== Material shown ==

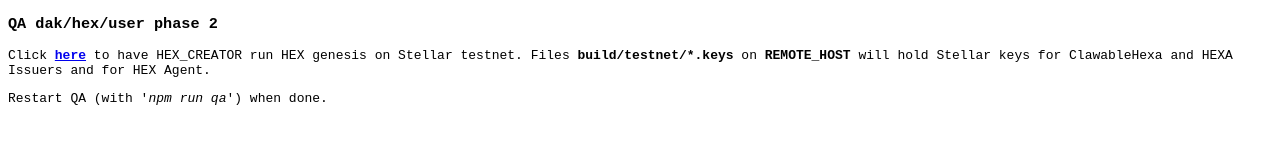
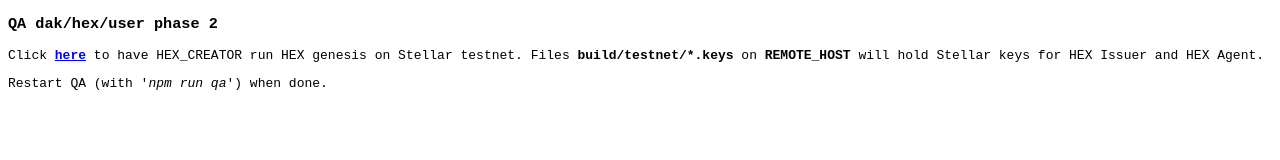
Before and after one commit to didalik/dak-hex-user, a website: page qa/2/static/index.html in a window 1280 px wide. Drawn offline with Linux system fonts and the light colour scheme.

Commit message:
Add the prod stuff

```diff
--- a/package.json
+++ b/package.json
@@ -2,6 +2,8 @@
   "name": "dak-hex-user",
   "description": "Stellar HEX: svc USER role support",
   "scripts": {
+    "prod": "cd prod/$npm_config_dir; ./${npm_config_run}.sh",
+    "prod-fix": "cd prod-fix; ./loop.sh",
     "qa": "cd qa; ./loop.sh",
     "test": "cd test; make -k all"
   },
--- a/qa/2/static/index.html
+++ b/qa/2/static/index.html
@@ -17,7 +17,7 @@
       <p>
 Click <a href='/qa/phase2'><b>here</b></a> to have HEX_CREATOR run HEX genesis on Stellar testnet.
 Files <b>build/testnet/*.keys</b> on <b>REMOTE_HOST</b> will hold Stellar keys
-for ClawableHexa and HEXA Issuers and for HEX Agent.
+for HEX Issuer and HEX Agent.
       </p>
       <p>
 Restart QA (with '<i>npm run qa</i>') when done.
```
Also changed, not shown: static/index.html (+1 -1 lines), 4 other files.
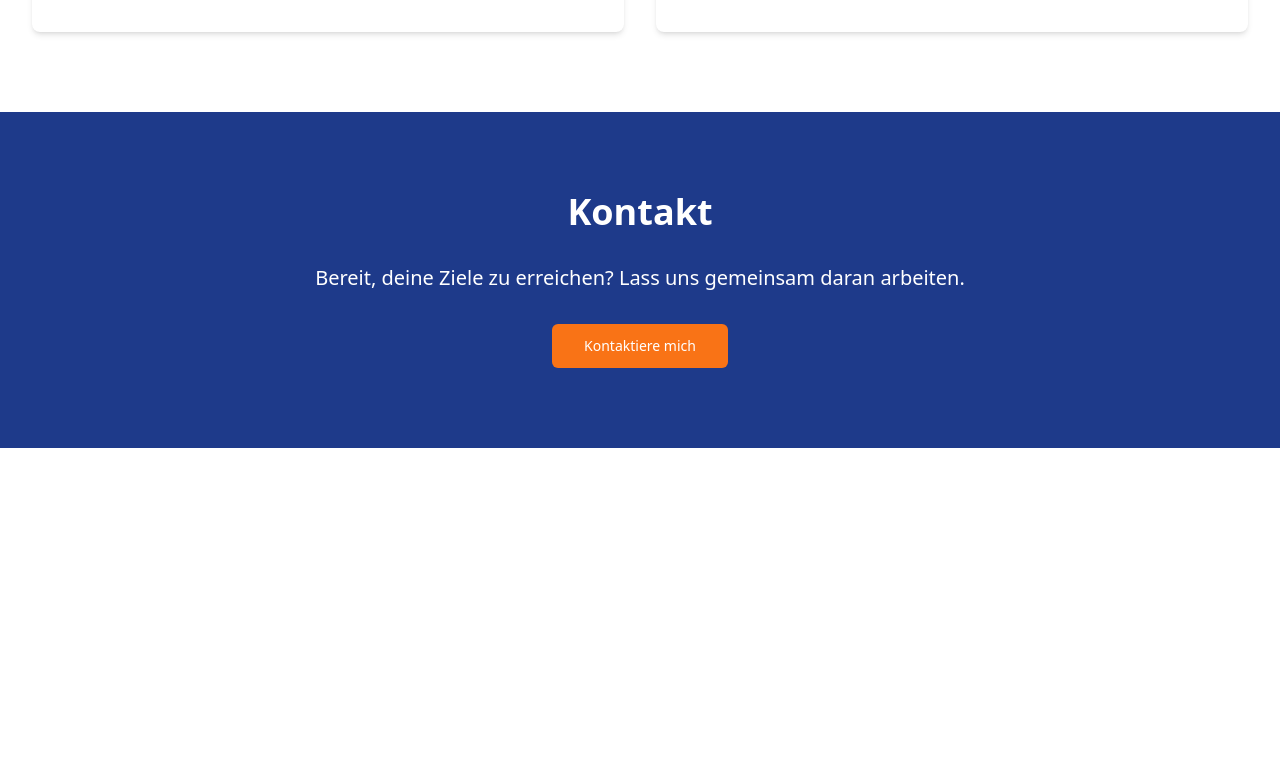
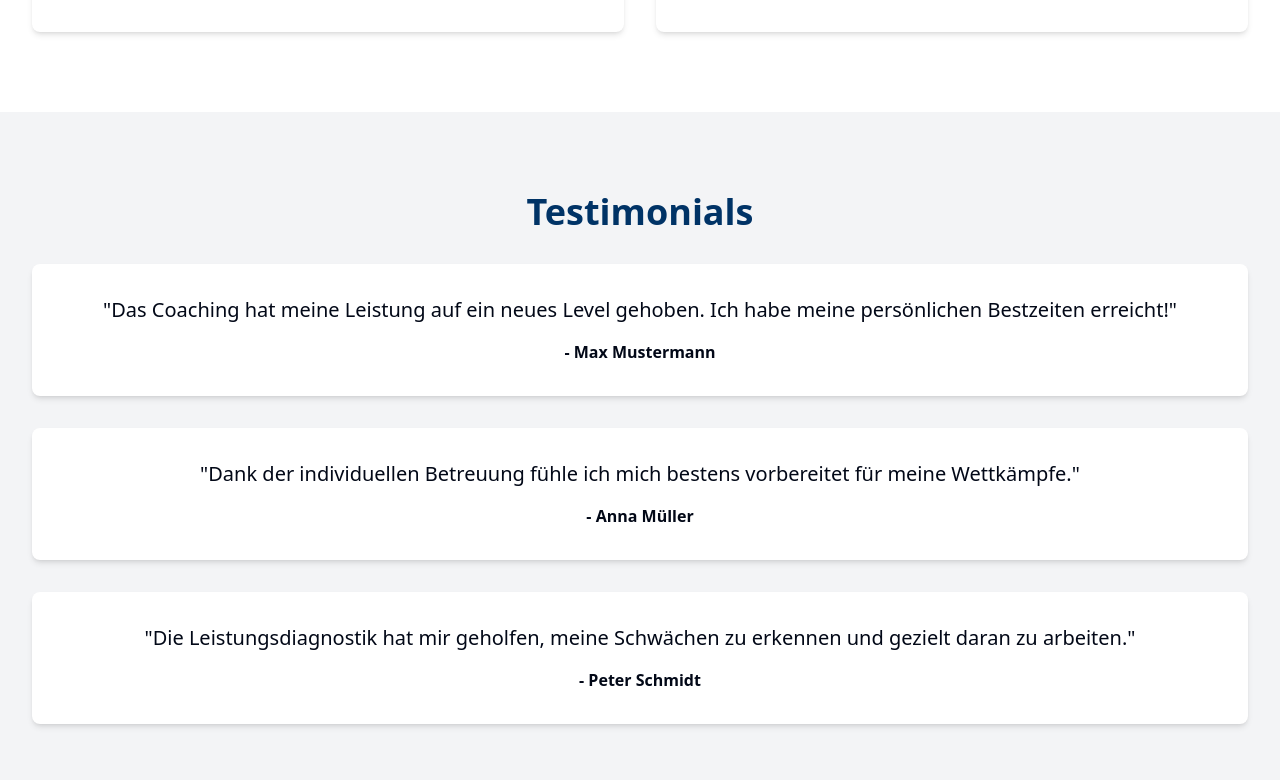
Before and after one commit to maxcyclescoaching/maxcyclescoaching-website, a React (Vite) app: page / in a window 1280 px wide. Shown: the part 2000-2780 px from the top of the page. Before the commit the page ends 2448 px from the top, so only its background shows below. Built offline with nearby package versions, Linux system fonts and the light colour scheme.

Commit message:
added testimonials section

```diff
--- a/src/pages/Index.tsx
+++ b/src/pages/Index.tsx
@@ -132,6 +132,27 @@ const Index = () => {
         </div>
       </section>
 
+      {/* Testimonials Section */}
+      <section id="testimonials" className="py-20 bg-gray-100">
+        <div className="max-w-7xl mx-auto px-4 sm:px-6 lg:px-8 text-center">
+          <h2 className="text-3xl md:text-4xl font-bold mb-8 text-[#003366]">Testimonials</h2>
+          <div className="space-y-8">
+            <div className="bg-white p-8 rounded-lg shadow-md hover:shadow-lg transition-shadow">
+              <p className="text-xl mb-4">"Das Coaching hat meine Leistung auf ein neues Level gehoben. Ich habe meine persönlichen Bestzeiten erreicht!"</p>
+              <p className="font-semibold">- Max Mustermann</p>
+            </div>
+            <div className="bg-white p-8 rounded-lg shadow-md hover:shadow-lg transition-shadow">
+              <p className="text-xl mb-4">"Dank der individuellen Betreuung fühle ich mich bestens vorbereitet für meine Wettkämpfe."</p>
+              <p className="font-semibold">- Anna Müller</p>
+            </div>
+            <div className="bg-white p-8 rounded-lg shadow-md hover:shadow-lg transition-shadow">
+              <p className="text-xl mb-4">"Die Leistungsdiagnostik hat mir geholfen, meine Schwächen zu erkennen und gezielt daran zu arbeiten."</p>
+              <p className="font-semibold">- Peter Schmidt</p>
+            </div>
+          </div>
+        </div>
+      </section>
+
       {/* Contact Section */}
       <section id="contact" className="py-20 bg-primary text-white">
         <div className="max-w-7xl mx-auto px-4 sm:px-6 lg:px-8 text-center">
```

===

Task goal =>
A word-for-word reprint of the listing above is needed, minus the pictures.

Result =>
Before and after one commit to didalik/dak-hex-user, a website: page qa/2/static/index.html in a window 1280 px wide. Drawn offline with Linux system fonts and the light colour scheme.

Commit message:
Add the prod stuff

```diff
--- a/package.json
+++ b/package.json
@@ -2,6 +2,8 @@
   "name": "dak-hex-user",
   "description": "Stellar HEX: svc USER role support",
   "scripts": {
+    "prod": "cd prod/$npm_config_dir; ./${npm_config_run}.sh",
+    "prod-fix": "cd prod-fix; ./loop.sh",
     "qa": "cd qa; ./loop.sh",
     "test": "cd test; make -k all"
   },
--- a/qa/2/static/index.html
+++ b/qa/2/static/index.html
@@ -17,7 +17,7 @@
       <p>
 Click <a href='/qa/phase2'><b>here</b></a> to have HEX_CREATOR run HEX genesis on Stellar testnet.
 Files <b>build/testnet/*.keys</b> on <b>REMOTE_HOST</b> will hold Stellar keys
-for ClawableHexa and HEXA Issuers and for HEX Agent.
+for HEX Issuer and HEX Agent.
       </p>
       <p>
 Restart QA (with '<i>npm run qa</i>') when done.
```
Also changed, not shown: static/index.html (+1 -1 lines), 4 other files.
Before and after one commit to maxcyclescoaching/maxcyclescoaching-website, a React (Vite) app: page / in a window 1280 px wide. Shown: the part 2000-2780 px from the top of the page. Before the commit the page ends 2448 px from the top, so only its background shows below. Built offline with nearby package versions, Linux system fonts and the light colour scheme.

Commit message:
added testimonials section

```diff
--- a/src/pages/Index.tsx
+++ b/src/pages/Index.tsx
@@ -132,6 +132,27 @@ const Index = () => {
         </div>
       </section>
 
+      {/* Testimonials Section */}
+      <section id="testimonials" className="py-20 bg-gray-100">
+        <div className="max-w-7xl mx-auto px-4 sm:px-6 lg:px-8 text-center">
+          <h2 className="text-3xl md:text-4xl font-bold mb-8 text-[#003366]">Testimonials</h2>
+          <div className="space-y-8">
+            <div className="bg-white p-8 rounded-lg shadow-md hover:shadow-lg transition-shadow">
+              <p className="text-xl mb-4">"Das Coaching hat meine Leistung auf ein neues Level gehoben. Ich habe meine persönlichen Bestzeiten erreicht!"</p>
+              <p className="font-semibold">- Max Mustermann</p>
+            </div>
+            <div className="bg-white p-8 rounded-lg shadow-md hover:shadow-lg transition-shadow">
+              <p className="text-xl mb-4">"Dank der individuellen Betreuung fühle ich mich bestens vorbereitet für meine Wettkämpfe."</p>
+              <p className="font-semibold">- Anna Müller</p>
+            </div>
+            <div className="bg-white p-8 rounded-lg shadow-md hover:shadow-lg transition-shadow">
+              <p className="text-xl mb-4">"Die Leistungsdiagnostik hat mir geholfen, meine Schwächen zu erkennen und gezielt daran zu arbeiten."</p>
+              <p className="font-semibold">- Peter Schmidt</p>
+            </div>
+          </div>
+        </div>
+      </section>
+
       {/* Contact Section */}
       <section id="contact" className="py-20 bg-primary text-white">
         <div className="max-w-7xl mx-auto px-4 sm:px-6 lg:px-8 text-center">
```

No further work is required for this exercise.